• **What you are asked to do**:
All of the records must be repeated exactly.

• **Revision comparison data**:

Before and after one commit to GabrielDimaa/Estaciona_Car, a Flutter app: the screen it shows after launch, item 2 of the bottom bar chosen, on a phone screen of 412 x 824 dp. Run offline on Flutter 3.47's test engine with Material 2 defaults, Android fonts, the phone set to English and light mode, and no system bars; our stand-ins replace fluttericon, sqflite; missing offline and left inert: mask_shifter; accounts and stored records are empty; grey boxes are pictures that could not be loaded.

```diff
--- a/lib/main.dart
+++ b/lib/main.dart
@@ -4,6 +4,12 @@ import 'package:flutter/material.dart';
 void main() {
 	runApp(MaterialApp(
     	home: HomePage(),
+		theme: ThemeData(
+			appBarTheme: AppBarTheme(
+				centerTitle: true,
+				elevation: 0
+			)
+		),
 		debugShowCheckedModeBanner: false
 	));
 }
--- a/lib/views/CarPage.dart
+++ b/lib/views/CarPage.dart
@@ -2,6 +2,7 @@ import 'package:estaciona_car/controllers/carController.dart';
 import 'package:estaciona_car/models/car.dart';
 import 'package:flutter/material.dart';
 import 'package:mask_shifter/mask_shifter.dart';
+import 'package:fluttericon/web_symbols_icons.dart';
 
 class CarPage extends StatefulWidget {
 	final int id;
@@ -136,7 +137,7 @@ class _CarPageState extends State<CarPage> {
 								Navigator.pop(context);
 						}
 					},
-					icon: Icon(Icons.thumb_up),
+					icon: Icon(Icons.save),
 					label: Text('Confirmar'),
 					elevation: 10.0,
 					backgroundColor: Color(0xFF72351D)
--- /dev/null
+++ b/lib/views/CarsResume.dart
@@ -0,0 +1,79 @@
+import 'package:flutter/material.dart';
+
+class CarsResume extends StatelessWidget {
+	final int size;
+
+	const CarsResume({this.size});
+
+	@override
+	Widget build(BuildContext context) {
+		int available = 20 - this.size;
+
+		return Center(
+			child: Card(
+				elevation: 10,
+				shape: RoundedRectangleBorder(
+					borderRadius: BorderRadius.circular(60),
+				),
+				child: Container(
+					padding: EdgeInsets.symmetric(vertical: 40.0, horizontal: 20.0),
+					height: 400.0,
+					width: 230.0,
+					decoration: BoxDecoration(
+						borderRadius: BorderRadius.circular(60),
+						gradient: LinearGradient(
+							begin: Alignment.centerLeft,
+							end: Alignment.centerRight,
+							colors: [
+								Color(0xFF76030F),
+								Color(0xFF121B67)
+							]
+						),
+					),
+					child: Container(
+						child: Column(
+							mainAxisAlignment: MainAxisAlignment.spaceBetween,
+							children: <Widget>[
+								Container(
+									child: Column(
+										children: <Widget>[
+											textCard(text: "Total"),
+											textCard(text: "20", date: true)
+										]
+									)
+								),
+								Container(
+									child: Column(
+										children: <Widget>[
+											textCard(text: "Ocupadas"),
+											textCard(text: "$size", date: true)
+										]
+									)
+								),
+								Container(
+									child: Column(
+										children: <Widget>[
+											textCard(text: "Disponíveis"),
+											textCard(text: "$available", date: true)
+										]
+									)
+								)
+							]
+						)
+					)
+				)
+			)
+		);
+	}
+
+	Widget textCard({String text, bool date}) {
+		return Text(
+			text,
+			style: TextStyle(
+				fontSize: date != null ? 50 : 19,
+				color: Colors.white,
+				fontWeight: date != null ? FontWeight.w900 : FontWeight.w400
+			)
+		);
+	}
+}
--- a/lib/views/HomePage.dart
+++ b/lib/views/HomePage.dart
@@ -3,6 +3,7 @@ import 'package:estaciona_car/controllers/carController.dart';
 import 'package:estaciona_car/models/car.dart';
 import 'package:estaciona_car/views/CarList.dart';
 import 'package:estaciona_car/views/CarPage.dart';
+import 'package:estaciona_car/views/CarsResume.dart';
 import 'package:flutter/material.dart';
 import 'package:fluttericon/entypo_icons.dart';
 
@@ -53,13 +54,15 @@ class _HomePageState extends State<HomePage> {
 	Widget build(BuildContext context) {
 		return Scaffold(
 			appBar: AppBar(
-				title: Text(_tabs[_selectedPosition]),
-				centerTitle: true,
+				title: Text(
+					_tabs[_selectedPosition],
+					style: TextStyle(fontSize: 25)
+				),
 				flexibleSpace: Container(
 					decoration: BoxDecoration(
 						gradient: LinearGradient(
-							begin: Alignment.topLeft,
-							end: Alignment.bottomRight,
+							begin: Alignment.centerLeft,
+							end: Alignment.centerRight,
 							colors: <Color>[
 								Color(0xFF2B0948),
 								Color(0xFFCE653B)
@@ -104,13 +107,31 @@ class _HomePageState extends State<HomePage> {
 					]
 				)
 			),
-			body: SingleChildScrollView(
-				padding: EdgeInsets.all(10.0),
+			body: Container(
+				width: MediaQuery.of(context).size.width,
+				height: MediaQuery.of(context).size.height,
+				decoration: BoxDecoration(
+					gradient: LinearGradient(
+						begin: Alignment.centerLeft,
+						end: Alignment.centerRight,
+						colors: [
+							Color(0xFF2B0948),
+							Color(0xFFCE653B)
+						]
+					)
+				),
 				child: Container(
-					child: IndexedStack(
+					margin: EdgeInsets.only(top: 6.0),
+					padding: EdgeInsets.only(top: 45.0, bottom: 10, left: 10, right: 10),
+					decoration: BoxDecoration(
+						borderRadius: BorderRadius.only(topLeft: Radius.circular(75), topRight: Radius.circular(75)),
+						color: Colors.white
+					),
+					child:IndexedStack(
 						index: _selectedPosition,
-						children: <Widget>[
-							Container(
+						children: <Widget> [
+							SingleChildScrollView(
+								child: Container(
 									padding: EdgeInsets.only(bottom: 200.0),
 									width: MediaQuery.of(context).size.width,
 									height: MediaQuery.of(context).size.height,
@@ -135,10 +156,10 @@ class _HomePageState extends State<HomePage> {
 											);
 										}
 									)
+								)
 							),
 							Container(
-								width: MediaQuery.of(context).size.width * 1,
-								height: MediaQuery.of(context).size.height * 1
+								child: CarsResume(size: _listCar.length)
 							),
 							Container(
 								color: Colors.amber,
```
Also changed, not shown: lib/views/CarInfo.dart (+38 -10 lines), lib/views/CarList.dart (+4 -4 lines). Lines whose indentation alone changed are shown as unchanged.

• **Your response**:
Before and after one commit to GabrielDimaa/Estaciona_Car, a Flutter app: the screen it shows after launch, item 2 of the bottom bar chosen, on a phone screen of 412 x 824 dp. Run offline on Flutter 3.47's test engine with Material 2 defaults, Android fonts, the phone set to English and light mode, and no system bars; our stand-ins replace fluttericon, sqflite; missing offline and left inert: mask_shifter; accounts and stored records are empty; grey boxes are pictures that could not be loaded.

```diff
--- a/lib/main.dart
+++ b/lib/main.dart
@@ -4,6 +4,12 @@ import 'package:flutter/material.dart';
 void main() {
 	runApp(MaterialApp(
     	home: HomePage(),
+		theme: ThemeData(
+			appBarTheme: AppBarTheme(
+				centerTitle: true,
+				elevation: 0
+			)
+		),
 		debugShowCheckedModeBanner: false
 	));
 }
--- a/lib/views/CarPage.dart
+++ b/lib/views/CarPage.dart
@@ -2,6 +2,7 @@ import 'package:estaciona_car/controllers/carController.dart';
 import 'package:estaciona_car/models/car.dart';
 import 'package:flutter/material.dart';
 import 'package:mask_shifter/mask_shifter.dart';
+import 'package:fluttericon/web_symbols_icons.dart';
 
 class CarPage extends StatefulWidget {
 	final int id;
@@ -136,7 +137,7 @@ class _CarPageState extends State<CarPage> {
 								Navigator.pop(context);
 						}
 					},
-					icon: Icon(Icons.thumb_up),
+					icon: Icon(Icons.save),
 					label: Text('Confirmar'),
 					elevation: 10.0,
 					backgroundColor: Color(0xFF72351D)
--- /dev/null
+++ b/lib/views/CarsResume.dart
@@ -0,0 +1,79 @@
+import 'package:flutter/material.dart';
+
+class CarsResume extends StatelessWidget {
+	final int size;
+
+	const CarsResume({this.size});
+
+	@override
+	Widget build(BuildContext context) {
+		int available = 20 - this.size;
+
+		return Center(
+			child: Card(
+				elevation: 10,
+				shape: RoundedRectangleBorder(
+					borderRadius: BorderRadius.circular(60),
+				),
+				child: Container(
+					padding: EdgeInsets.symmetric(vertical: 40.0, horizontal: 20.0),
+					height: 400.0,
+					width: 230.0,
+					decoration: BoxDecoration(
+						borderRadius: BorderRadius.circular(60),
+						gradient: LinearGradient(
+							begin: Alignment.centerLeft,
+							end: Alignment.centerRight,
+							colors: [
+								Color(0xFF76030F),
+								Color(0xFF121B67)
+							]
+						),
+					),
+					child: Container(
+						child: Column(
+							mainAxisAlignment: MainAxisAlignment.spaceBetween,
+							children: <Widget>[
+								Container(
+									child: Column(
+										children: <Widget>[
+											textCard(text: "Total"),
+											textCard(text: "20", date: true)
+										]
+									)
+								),
+								Container(
+									child: Column(
+										children: <Widget>[
+											textCard(text: "Ocupadas"),
+											textCard(text: "$size", date: true)
+										]
+									)
+								),
+								Container(
+									child: Column(
+										children: <Widget>[
+											textCard(text: "Disponíveis"),
+											textCard(text: "$available", date: true)
+										]
+									)
+								)
+							]
+						)
+					)
+				)
+			)
+		);
+	}
+
+	Widget textCard({String text, bool date}) {
+		return Text(
+			text,
+			style: TextStyle(
+				fontSize: date != null ? 50 : 19,
+				color: Colors.white,
+				fontWeight: date != null ? FontWeight.w900 : FontWeight.w400
+			)
+		);
+	}
+}
--- a/lib/views/HomePage.dart
+++ b/lib/views/HomePage.dart
@@ -3,6 +3,7 @@ import 'package:estaciona_car/controllers/carController.dart';
 import 'package:estaciona_car/models/car.dart';
 import 'package:estaciona_car/views/CarList.dart';
 import 'package:estaciona_car/views/CarPage.dart';
+import 'package:estaciona_car/views/CarsResume.dart';
 import 'package:flutter/material.dart';
 import 'package:fluttericon/entypo_icons.dart';
 
@@ -53,13 +54,15 @@ class _HomePageState extends State<HomePage> {
 	Widget build(BuildContext context) {
 		return Scaffold(
 			appBar: AppBar(
-				title: Text(_tabs[_selectedPosition]),
-				centerTitle: true,
+				title: Text(
+					_tabs[_selectedPosition],
+					style: TextStyle(fontSize: 25)
+				),
 				flexibleSpace: Container(
 					decoration: BoxDecoration(
 						gradient: LinearGradient(
-							begin: Alignment.topLeft,
-							end: Alignment.bottomRight,
+							begin: Alignment.centerLeft,
+							end: Alignment.centerRight,
 							colors: <Color>[
 								Color(0xFF2B0948),
 								Color(0xFFCE653B)
@@ -104,13 +107,31 @@ class _HomePageState extends State<HomePage> {
 					]
 				)
 			),
-			body: SingleChildScrollView(
-				padding: EdgeInsets.all(10.0),
+			body: Container(
+				width: MediaQuery.of(context).size.width,
+				height: MediaQuery.of(context).size.height,
+				decoration: BoxDecoration(
+					gradient: LinearGradient(
+						begin: Alignment.centerLeft,
+						end: Alignment.centerRight,
+						colors: [
+							Color(0xFF2B0948),
+							Color(0xFFCE653B)
+						]
+					)
+				),
 				child: Container(
-					child: IndexedStack(
+					margin: EdgeInsets.only(top: 6.0),
+					padding: EdgeInsets.only(top: 45.0, bottom: 10, left: 10, right: 10),
+					decoration: BoxDecoration(
+						borderRadius: BorderRadius.only(topLeft: Radius.circular(75), topRight: Radius.circular(75)),
+						color: Colors.white
+					),
+					child:IndexedStack(
 						index: _selectedPosition,
-						children: <Widget>[
-							Container(
+						children: <Widget> [
+							SingleChildScrollView(
+								child: Container(
 									padding: EdgeInsets.only(bottom: 200.0),
 									width: MediaQuery.of(context).size.width,
 									height: MediaQuery.of(context).size.height,
@@ -135,10 +156,10 @@ class _HomePageState extends State<HomePage> {
 											);
 										}
 									)
+								)
 							),
 							Container(
-								width: MediaQuery.of(context).size.width * 1,
-								height: MediaQuery.of(context).size.height * 1
+								child: CarsResume(size: _listCar.length)
 							),
 							Container(
 								color: Colors.amber,
```
Also changed, not shown: lib/views/CarInfo.dart (+38 -10 lines), lib/views/CarList.dart (+4 -4 lines). Lines whose indentation alone changed are shown as unchanged.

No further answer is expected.